This Spotlight is authored by guest writer Caitlin Kelly as part of a special blog series by the Case Foundation featuring Be Fearless stories from the field. Follow along with us as we meet people and learn about organizations that are taking risks, being bold and failing forward in their efforts to create transformative change in the social sector. 


Can you make a living—and help others succeed—by failing? Ashley Good, founder of Toronto-based Fail Forward, likes to think so, though it took a lot of personal failure before she figured this out.

Good wasn’t always so easily categorized as a risk-taker. She got her start studying geophysics and environmental science at the University of British Columbia, after which she had the opportunity to work with the United Nations in Cairo—a sobering experience that taught her “how complex the problems are and how inadequate the solutions.” Later, Good worked as a consultant in the oil and gas industry, flying in and out of Fort McMurray, Alberta, and with Engineers without Borders Canada in Ghana. It was when she followed a sweetheart to Ghana that she first encountered risk head-on.

“I ended up heartbroken, unemployed, living in my parents’ basement in Toronto,” she recalls. “Everything I’d poured my heart and soul into hadn’t gone anywhere. I very much needed a way of dealing with failure.” Good was inspired to take on the leadership of writing a report to document the failures of Engineers without Borders Canada.

Her analysis garnered her a lot of attention. As she puts it, “Failure needed me, as well.” Speaking truth to power demanded a special sort of fearlessness, she says, and that report “played a provocateur role. It was taboo to discuss failure openly, especially to the international development sector and especially charities. It was a learning tool.”
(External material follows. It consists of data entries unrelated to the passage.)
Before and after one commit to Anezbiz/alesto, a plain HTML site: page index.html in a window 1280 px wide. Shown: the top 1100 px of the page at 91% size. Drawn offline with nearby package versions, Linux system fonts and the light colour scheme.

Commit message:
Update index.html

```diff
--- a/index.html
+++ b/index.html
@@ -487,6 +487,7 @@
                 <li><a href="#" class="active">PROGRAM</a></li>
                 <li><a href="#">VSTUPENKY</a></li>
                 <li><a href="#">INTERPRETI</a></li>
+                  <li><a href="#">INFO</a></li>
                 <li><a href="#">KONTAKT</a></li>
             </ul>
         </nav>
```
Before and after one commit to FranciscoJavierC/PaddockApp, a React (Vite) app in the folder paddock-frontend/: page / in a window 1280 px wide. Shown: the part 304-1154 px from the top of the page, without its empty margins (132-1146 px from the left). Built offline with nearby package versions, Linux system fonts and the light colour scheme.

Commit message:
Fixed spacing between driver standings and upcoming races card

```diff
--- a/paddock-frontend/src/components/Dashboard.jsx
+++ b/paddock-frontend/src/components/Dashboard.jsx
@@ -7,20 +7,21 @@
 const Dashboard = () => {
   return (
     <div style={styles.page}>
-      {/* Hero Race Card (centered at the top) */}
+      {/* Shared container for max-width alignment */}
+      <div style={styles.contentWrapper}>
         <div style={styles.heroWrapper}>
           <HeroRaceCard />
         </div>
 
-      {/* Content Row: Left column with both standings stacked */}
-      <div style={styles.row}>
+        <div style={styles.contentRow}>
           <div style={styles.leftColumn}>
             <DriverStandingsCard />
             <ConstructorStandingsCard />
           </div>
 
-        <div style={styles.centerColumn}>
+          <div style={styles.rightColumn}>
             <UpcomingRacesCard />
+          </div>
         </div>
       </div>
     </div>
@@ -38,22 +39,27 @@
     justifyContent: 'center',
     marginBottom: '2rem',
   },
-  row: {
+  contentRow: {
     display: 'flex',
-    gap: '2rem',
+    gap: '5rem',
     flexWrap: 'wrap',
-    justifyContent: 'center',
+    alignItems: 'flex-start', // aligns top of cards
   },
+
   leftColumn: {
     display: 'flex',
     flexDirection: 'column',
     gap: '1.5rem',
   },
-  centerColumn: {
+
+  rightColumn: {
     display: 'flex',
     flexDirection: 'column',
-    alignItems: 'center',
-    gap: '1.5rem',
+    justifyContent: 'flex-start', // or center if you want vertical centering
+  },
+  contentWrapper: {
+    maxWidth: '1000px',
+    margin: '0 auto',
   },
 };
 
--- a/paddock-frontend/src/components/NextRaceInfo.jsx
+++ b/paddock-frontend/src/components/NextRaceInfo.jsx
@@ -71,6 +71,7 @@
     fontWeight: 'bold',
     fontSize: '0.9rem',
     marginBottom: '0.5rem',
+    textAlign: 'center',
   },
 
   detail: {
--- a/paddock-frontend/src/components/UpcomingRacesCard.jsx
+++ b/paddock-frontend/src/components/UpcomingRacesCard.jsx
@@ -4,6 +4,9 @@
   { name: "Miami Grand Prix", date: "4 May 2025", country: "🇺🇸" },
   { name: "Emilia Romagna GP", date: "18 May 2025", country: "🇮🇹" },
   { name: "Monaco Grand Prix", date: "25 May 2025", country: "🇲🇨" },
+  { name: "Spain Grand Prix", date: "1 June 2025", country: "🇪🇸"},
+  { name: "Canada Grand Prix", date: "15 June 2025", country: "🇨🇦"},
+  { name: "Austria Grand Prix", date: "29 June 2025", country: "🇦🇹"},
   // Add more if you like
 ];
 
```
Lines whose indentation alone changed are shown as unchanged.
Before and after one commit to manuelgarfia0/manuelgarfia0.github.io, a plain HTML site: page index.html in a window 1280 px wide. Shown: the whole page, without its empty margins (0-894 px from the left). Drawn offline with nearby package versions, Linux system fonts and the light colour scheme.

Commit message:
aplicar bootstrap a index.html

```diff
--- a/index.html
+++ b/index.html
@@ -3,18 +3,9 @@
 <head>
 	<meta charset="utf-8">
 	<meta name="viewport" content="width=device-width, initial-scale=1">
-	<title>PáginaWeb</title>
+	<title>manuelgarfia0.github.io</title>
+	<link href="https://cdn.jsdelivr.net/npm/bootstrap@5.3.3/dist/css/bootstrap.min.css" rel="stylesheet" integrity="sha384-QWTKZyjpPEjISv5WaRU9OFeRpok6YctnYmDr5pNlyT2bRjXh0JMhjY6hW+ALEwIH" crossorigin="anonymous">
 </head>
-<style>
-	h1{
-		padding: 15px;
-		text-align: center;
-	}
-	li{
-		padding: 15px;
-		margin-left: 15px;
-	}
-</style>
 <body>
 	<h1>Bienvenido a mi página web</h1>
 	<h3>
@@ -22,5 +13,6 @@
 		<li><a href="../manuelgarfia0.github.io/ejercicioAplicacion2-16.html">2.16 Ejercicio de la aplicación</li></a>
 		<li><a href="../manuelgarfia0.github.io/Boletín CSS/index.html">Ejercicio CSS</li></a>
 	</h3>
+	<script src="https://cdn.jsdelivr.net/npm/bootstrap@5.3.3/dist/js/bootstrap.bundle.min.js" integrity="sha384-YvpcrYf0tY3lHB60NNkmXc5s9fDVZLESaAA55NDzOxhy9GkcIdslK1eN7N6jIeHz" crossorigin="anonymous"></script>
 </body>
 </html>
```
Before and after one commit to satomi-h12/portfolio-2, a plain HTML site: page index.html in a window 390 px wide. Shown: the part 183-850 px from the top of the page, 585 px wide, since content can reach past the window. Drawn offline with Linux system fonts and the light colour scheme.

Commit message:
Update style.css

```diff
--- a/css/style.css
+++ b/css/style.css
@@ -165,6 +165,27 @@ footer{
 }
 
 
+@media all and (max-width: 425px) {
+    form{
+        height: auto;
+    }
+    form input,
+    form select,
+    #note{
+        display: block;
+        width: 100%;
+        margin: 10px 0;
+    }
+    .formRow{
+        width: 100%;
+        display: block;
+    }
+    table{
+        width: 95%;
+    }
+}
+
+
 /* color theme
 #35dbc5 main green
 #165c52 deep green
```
Naiveté helped. “I don’t think I appreciated how dangerous it was when I walked into it,” she laughs. “The failure I was describing was not a question of the quality of effort being applied. The entire system is one of power and ego at its heart.” She admits her own role in this: “In Ghana, I saw a problem and wanted to contribute to a solution. I wanted to succeed!”

Today, as she helps others cope with and mitigate their own painful failures, “it actually starts with decoupling ego from activity. The higher up you get in the hierarchy there’s so much at stake, millions of dollars, all those people who believed in you, who believed that you had the answer…”

“My work asks people to talk about their failures which is painful,” she says. “You have to be true to how that feels for you. Failure looks very different depending how much power you have. Your role is key.” Failing is painful because “we tend to build our identities around certain labels: smart, hardworking, personable, successful, etc. Failure often puts those labels into question, so being fearless in the face of failure is difficult if we don’t have an understanding of what we can hold onto that goes deeper than those labels and allows us to remain a healthy, whole human being. We don’t talk about it enough. Our economic contribution is valued above our spiritual or wise selves.”

The fearless piece of Good’s work is often conceptual—breaking long-held and cherished notions of what works. “We have to stop talking about solutions! If the problem we’re trying to solve had a ‘solution’ it would have been done. Instead we often have no idea! We have some little sparks of ideas but we’ll go into these massive complex problems,” sometimes investing a decade of one’s life and work to solving them.

Key to success, says Good, is redefining what it means to fail. “The word failure is an interesting one,” she says. “I don’t think anyone can be truly fearless. At our best and most courageous, we feel our fear and do it anyway. I do love the spirit of fearlessness… Everything we do has elements of failure and success when we’re involved in something complex.”

Good began her work focusing on the non-profit sector, but, as she quickly learned, everyone fails and everyone needs help figuring out what went wrong. Today she works with foundations, grant-makers and governments. “I really moved up to that level quite quickly,” she says. “I started to see that failure wasn’t a non-profit problem, but was really a ‘how we communicate’ problem.”

Key to examining failure without the usual shame-and-blame requires a fresh point of view—using what Good calls blameless post-mortems. With calm, open-minded discussion, failure offers a useful learning tool.

Living with fearlessness is really what Good does, while performing the fundamental work of “transforming our relationship with failure so we can solve complex problems. That’s a pretty audacious goal! There’s always a tension between optimism and clarity of which path to take.”


Feeling inspired? If you’re ready to begin your own Be Fearless journey start by downloading our free Be Fearless Action Guide and Case Studies.